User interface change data
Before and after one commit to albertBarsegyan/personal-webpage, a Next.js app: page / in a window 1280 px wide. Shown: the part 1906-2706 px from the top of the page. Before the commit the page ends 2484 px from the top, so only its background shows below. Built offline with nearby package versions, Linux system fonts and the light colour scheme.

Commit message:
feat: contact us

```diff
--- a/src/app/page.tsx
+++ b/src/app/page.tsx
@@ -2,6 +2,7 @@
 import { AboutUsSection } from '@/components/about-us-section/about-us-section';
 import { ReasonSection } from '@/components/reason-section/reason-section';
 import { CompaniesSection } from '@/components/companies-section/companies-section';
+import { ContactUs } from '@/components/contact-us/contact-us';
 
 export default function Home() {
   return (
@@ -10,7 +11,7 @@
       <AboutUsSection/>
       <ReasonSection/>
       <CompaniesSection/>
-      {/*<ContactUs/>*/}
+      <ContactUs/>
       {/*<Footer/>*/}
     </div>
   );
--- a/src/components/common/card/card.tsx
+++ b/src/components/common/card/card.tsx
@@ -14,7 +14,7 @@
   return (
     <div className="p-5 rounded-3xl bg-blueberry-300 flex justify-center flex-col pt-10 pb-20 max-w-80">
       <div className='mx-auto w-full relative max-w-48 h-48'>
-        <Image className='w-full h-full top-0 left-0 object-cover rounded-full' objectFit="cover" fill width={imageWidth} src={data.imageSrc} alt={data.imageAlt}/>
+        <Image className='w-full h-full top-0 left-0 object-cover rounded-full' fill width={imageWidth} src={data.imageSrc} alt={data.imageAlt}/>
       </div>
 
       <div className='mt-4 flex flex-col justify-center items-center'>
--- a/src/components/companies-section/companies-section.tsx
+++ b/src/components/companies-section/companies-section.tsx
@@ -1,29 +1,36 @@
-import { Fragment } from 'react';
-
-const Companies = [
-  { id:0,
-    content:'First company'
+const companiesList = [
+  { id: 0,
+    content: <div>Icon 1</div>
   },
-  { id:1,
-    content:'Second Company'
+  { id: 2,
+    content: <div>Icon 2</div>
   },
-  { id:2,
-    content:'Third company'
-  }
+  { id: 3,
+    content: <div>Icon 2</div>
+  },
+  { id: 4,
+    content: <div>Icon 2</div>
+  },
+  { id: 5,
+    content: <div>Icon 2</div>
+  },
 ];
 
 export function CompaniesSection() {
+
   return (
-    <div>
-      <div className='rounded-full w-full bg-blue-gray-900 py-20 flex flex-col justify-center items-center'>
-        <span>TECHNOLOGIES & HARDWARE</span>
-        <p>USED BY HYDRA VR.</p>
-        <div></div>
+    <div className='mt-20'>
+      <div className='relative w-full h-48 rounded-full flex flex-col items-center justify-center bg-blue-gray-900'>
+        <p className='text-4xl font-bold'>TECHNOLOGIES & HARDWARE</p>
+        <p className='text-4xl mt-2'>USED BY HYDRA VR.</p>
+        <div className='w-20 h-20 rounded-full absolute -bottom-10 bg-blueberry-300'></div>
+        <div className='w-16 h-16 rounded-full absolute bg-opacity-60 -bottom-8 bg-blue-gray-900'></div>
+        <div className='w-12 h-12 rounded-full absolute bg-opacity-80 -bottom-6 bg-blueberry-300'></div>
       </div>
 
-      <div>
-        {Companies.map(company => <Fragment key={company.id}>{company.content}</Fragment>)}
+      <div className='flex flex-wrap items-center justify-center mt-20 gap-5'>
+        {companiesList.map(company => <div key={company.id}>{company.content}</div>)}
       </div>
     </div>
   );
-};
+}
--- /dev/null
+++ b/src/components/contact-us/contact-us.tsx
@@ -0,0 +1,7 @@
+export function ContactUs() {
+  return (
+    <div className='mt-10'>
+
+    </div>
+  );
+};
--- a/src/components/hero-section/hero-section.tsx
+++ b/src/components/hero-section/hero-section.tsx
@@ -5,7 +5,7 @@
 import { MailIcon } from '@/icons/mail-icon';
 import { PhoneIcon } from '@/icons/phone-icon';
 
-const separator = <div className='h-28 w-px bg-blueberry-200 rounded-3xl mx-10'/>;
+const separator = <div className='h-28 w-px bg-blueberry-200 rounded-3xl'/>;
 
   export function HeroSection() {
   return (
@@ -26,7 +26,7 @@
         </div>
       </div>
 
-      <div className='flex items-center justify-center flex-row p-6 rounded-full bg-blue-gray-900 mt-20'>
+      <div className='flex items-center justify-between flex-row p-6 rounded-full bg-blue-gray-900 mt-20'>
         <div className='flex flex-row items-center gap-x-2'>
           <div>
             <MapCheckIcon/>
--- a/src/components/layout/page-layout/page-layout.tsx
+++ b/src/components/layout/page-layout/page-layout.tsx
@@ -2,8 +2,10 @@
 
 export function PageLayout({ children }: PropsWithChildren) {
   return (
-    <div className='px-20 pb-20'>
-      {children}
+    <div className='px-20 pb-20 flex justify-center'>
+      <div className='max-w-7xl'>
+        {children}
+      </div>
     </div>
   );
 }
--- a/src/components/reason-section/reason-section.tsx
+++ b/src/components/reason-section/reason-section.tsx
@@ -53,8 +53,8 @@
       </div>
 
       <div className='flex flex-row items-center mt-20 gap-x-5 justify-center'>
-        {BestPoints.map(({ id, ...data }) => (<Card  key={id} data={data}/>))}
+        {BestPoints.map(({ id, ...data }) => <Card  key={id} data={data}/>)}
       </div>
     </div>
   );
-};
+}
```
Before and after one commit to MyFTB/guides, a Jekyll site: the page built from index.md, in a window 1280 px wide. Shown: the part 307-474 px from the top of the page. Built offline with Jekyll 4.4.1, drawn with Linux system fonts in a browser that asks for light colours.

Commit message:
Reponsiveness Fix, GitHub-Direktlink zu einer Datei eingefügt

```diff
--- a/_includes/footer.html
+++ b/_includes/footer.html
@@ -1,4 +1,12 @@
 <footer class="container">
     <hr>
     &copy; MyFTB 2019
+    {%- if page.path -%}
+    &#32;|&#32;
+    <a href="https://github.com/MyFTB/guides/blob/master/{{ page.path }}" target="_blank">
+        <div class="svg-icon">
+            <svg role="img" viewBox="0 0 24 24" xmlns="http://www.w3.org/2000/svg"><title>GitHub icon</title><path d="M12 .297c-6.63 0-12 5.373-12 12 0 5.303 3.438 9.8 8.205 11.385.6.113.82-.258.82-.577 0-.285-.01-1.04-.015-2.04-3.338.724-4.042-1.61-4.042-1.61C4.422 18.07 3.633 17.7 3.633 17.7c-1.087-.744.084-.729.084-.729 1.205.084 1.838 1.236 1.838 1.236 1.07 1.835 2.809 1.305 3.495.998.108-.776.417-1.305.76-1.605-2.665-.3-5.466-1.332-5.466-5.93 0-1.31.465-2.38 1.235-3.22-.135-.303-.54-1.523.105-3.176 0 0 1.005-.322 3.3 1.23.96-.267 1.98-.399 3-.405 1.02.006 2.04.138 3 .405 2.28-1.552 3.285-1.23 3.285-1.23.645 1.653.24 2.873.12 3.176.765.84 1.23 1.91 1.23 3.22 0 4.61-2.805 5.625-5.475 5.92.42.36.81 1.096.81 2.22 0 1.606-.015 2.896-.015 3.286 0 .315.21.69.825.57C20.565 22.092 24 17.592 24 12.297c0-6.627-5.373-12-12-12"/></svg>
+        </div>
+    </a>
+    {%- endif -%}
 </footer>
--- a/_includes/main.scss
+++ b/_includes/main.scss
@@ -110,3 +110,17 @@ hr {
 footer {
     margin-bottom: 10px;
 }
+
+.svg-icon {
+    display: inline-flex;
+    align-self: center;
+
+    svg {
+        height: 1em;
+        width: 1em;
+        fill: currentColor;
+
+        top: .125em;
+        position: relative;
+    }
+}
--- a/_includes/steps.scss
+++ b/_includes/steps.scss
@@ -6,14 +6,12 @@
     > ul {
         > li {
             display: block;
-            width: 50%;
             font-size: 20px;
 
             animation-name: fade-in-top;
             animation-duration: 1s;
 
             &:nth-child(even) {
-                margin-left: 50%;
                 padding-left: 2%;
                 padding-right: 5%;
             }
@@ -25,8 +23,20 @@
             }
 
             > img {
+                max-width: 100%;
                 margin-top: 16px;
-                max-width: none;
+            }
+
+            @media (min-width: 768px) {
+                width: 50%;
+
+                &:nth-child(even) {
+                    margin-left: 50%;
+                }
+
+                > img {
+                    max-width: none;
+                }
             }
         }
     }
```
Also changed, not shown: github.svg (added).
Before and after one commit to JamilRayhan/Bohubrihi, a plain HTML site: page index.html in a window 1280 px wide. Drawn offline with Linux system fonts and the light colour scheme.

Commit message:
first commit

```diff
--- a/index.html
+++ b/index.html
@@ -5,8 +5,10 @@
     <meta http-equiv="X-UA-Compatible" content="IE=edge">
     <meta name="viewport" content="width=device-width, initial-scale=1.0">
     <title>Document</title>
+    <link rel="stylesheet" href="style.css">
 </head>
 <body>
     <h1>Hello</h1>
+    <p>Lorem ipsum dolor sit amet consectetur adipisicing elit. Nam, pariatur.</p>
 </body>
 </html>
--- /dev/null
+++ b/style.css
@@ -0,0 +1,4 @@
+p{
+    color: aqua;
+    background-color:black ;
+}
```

### How to complete this task
What belongs in the answer is each line of the data that has the word "export".

### Response below
 export default function Home() {
 export function CompaniesSection() {
+export function ContactUs() {
   export function HeroSection() {
 export function PageLayout({ children }: PropsWithChildren) {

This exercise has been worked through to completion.